Just hours after the general election was certified, Leah Daarud took her oath of office and attended her first meeting as the newest member on the Centralia City Council on Tuesday.
She fills an at-large seat left vacant by former councilor Peter Abbarno, who left earlier this year to serve in the Legislature. The seat was temporarily filled up until this week by Councilor Mark Westley, who will formally take office in January after winning departing Councilor Sue Luond’s seat earlier this month.
An assistant planner at Lewis County Community Development and a former member of the Centralia Planning Commission, Daarud said she felt right at home Tuesday night conducting business alongside the other councilors.
“I was comfortable because of my history on the planning commission. I felt like I fit right in. Sitting there is much easier than the campaign trail,” she told The Chronicle.
Westley and Councilor-elect Sarah Althauser sat in the audience that night as the council discussed topics including property annexation, biennium budget amendments and a proposal to install a restroom facility downtown near the train depot.
“I’m very happy to have Leah come on our council. I think she’ll be bringing a different perspective, some great ideas. She’s already very busy in our community, on the planning commission, so I think she’ll be a great fit,” said Mayor Max Vogt.
Reached by phone this week, Abbarno said Daarud was a “quick study” on city issues, and he congratulated her and everyone who got elected this election cycle.
For the next two years, Daarud will represent all voters of the city in her at-large seat. Prior to working for the county, she worked for a decade in the behavioral health care field. Her goal over the length of her term is to “listen to stakeholders, to people in the community and advocate for them,” she said.
Over the length of the campaign trail, Daarud said her priorities changed slightly as she listened to voters’ thoughts and perspectives while doorbelling. She touted her “constitutional, practical, responsible and compassionate” policy ideals in letters to the editor and during debates, also mentioning her priority to “advocate for fiscal responsibility” and not raise taxes.
Those ideals were put to the test Tuesday as the council voted, during a second and final reading, on a 1.6% levy increase on assessed value for Centralia property owners. Revenue generated next year from the banked tax increase will help supplement revenue lost during the pandemic that was paying off expensive firefighter pensions and LEOFF 1 medical coverage, which some years costs the city more than $400,000.

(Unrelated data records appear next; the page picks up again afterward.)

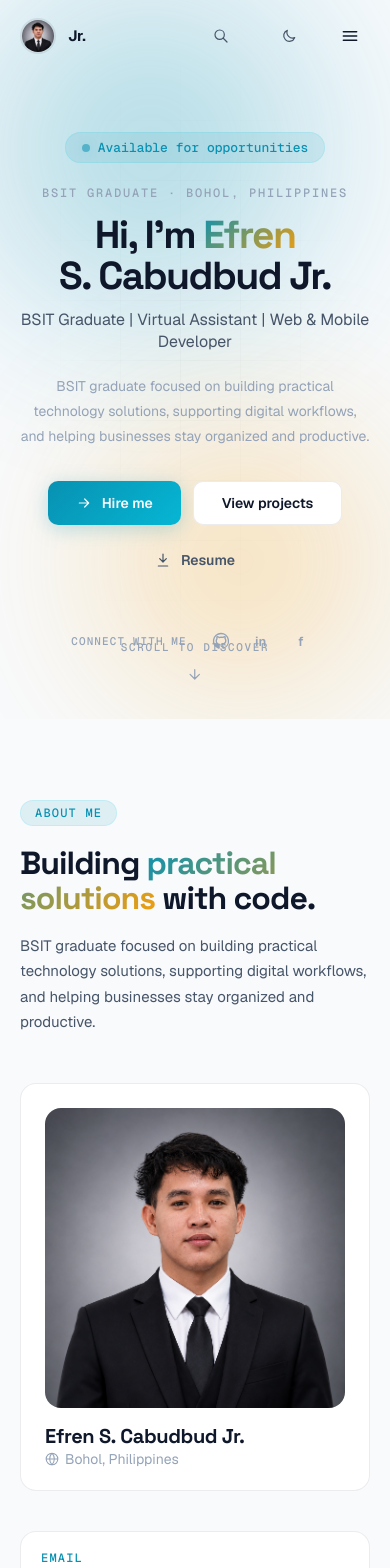
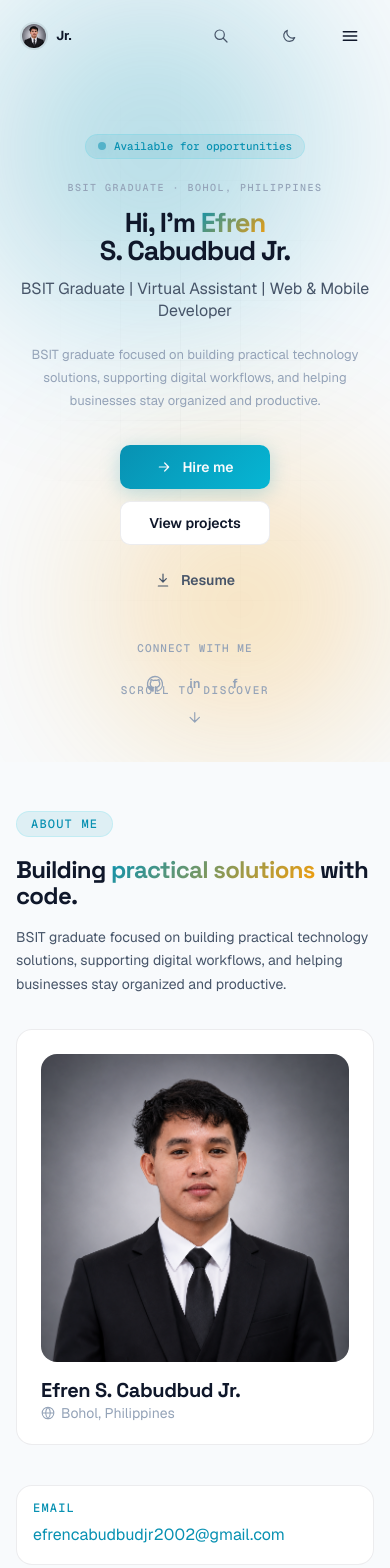
Before and after one commit to 4r6ie/My_Portfolio, a React (Vite) app: page / in a window 390 px wide. Shown: the top 1568 px of the page. Built offline with nearby package versions, Linux system fonts and the light colour scheme.

Commit message:
Improve responsive design for mobile devices

```diff
--- a/src/index.css
+++ b/src/index.css
@@ -993,22 +993,56 @@ a.contact-value:hover { color: var(--accent); }
   .about-info { grid-template-columns: 1fr 1fr; }
   .experience-layout { grid-template-columns: 1fr; }
   .contact-layout { grid-template-columns: 1fr; }
+  .projects-grid { grid-template-columns: repeat(auto-fill, minmax(300px, 1fr)); }
 }
 
 @media (max-width: 768px) {
   .hero { min-height: auto; padding-top: calc(var(--nav-height) + 60px); padding-bottom: 60px; }
-  .hero-title { font-size: clamp(32px, 10vw, 48px); }
+  .hero-title { font-size: clamp(28px, 8vw, 48px); }
+  .hero-subtitle { font-size: 16px; }
+  .hero-buttons { flex-direction: column; width: 100%; }
+  .hero-buttons .btn { width: 100%; }
+  .hero-social { flex-direction: column; gap: 12px; }
   .about-stats { grid-template-columns: repeat(3, 1fr); gap: 12px; }
+  .about-stat { padding: 16px 8px; }
   .about-stat-value { font-size: 24px; }
+  .about-stat-label { font-size: 11px; }
   .projects-grid { grid-template-columns: 1fr; }
   .contact-form-row { grid-template-columns: 1fr; }
-  .resume-card { flex-direction: column; text-align: center; padding: 32px; }
+  .resume-card { flex-direction: column; text-align: center; padding: 32px 20px; gap: 24px; }
   .navbar-links { display: none; }
+  .skills-tabs { gap: 6px; }
+  .skills-tab { padding: 8px 14px; font-size: 12px; }
+  .skills-grid { grid-template-columns: repeat(auto-fill, minmax(160px, 1fr)); gap: 8px; }
+  .skill-card { padding: 12px 14px; }
+  .services-grid { grid-template-columns: 1fr; }
+  .certificates-grid { grid-template-columns: 1fr; }
+  .why-grid { grid-template-columns: 1fr; }
+  .capabilities-grid { grid-template-columns: repeat(auto-fill, minmax(150px, 1fr)); }
+  .strengths-grid { grid-template-columns: 1fr; }
+  .section { padding: clamp(48px, 8vw, 80px) 0; }
+  .section-head { margin-bottom: clamp(32px, 5vw, 48px); }
+  .container { padding: 0 clamp(16px, 4vw, 24px); }
 }
 
 @media (max-width: 480px) {
   .about-info { grid-template-columns: 1fr; }
   .about-stats { grid-template-columns: 1fr; }
+  .hero-title { font-size: clamp(24px, 7vw, 36px); }
+  .hero-badge { font-size: 11px; padding: 6px 12px; }
+  .hero-eyebrow { font-size: 10px; }
+  .hero-text { font-size: 13px; }
+  .section-title { font-size: clamp(24px, 6vw, 36px); }
+  .section-desc { font-size: 14px; }
+  .experience-item { padding: 20px; }
+  .contact-card { padding: 20px; }
+  .contact-form { padding: 20px; }
+  .about-detail { padding: 16px; }
+  .navbar-avatar { width: 28px; height: 28px; }
+  .navbar-brand { gap: 8px; font-size: 13px; }
+  .mobile-menu { padding: 16px; }
+  .mobile-menu-link { padding: 14px 16px; font-size: 15px; }
+  .footer-links a { width: 32px; height: 32px; font-size: 12px; }
 }
 
 @media (prefers-reduced-motion: reduce) {
```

Daarud voted against the proposed increase, though it passed 5-1. Next year’s levy amount of 58.5 cents per $1,000 of assessed value on a property will still be considerably lower than other general levy rates in the area. Chehalis, for example, collects almost quadruple that amount.
“I think there’s some other areas that could possibly be explored,” Daarud said after the meeting, echoing concerns she heard from taxpayers about raising taxes.